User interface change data
━━━━━━━━━━━━━━━━━━━━━━━━━━━━━━

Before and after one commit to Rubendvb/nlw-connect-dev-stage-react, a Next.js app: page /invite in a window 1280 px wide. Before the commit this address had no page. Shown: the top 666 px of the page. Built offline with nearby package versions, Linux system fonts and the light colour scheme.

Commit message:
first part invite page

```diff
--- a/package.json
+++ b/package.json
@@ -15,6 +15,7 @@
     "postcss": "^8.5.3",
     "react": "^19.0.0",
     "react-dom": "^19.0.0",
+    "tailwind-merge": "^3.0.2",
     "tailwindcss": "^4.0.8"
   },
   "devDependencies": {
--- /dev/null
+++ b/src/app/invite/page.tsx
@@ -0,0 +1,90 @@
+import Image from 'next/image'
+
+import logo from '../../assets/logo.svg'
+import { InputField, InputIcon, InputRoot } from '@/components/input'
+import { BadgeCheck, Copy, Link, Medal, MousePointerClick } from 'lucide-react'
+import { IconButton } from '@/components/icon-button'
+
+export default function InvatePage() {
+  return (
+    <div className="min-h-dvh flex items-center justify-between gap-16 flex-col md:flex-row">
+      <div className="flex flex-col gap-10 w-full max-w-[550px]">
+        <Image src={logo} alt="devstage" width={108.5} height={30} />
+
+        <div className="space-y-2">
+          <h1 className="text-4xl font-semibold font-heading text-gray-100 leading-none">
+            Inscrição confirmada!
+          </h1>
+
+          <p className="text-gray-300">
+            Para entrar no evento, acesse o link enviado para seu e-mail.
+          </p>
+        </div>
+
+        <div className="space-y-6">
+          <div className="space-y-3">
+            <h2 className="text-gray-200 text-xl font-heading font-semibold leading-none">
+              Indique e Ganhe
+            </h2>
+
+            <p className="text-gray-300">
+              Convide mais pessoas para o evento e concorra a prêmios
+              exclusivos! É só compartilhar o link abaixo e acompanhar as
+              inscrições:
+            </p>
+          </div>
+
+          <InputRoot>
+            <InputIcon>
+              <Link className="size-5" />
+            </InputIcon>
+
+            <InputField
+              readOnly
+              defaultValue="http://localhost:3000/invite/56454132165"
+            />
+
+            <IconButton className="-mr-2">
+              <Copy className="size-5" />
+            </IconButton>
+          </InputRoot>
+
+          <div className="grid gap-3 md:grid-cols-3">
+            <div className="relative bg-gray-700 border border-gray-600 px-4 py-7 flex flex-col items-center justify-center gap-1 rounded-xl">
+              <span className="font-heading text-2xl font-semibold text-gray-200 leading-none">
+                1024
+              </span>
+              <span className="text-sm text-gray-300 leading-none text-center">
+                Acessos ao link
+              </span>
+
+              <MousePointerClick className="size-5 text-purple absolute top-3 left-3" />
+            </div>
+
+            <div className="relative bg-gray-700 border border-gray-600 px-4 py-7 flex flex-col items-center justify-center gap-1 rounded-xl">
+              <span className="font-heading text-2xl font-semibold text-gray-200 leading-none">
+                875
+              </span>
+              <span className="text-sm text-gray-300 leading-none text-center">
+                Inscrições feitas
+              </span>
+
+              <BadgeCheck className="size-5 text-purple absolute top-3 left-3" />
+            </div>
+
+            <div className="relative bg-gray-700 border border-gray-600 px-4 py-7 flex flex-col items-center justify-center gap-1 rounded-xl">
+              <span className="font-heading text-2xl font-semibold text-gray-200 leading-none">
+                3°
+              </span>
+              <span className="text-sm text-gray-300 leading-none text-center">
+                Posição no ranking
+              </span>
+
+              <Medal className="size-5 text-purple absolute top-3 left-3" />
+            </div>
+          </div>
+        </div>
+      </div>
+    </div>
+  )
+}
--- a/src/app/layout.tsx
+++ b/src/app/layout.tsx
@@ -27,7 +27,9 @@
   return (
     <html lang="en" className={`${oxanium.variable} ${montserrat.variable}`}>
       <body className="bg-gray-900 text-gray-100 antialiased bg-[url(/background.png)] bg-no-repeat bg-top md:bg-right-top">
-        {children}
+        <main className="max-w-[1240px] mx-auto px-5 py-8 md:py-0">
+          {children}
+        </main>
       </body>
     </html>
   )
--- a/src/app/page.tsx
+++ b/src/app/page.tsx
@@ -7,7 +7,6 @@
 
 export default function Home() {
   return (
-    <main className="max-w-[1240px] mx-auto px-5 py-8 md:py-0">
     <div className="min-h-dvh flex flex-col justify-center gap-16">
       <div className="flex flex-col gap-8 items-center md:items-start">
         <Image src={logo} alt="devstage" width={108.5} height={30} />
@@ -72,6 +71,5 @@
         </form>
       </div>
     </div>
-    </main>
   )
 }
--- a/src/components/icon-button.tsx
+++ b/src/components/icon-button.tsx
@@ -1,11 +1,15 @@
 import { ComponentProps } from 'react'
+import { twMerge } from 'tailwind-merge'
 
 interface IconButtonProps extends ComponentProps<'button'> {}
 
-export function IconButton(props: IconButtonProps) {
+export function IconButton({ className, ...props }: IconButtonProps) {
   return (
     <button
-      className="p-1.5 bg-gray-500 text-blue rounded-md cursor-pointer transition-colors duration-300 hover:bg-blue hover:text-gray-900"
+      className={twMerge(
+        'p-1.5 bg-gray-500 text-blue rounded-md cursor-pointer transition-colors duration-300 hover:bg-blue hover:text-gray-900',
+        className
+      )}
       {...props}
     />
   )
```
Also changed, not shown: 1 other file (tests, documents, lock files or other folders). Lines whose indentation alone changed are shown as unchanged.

━━━━━━━━━━━━━━━━━━━━━━━━━━━━━━

** Task brief **
Each line of the data above containing the string "react" is to be copied.

** Expected output **
Before and after one commit to Rubendvb/nlw-connect-dev-stage-react, a Next.js app: page /invite in a window 1280 px wide. Before the commit this address had no page. Shown: the top 666 px of the page. Built offline with nearby package versions, Linux system fonts and the light colour scheme.
     "react": "^19.0.0",
     "react-dom": "^19.0.0",
+import { BadgeCheck, Copy, Link, Medal, MousePointerClick } from 'lucide-react'
 import { ComponentProps } from 'react'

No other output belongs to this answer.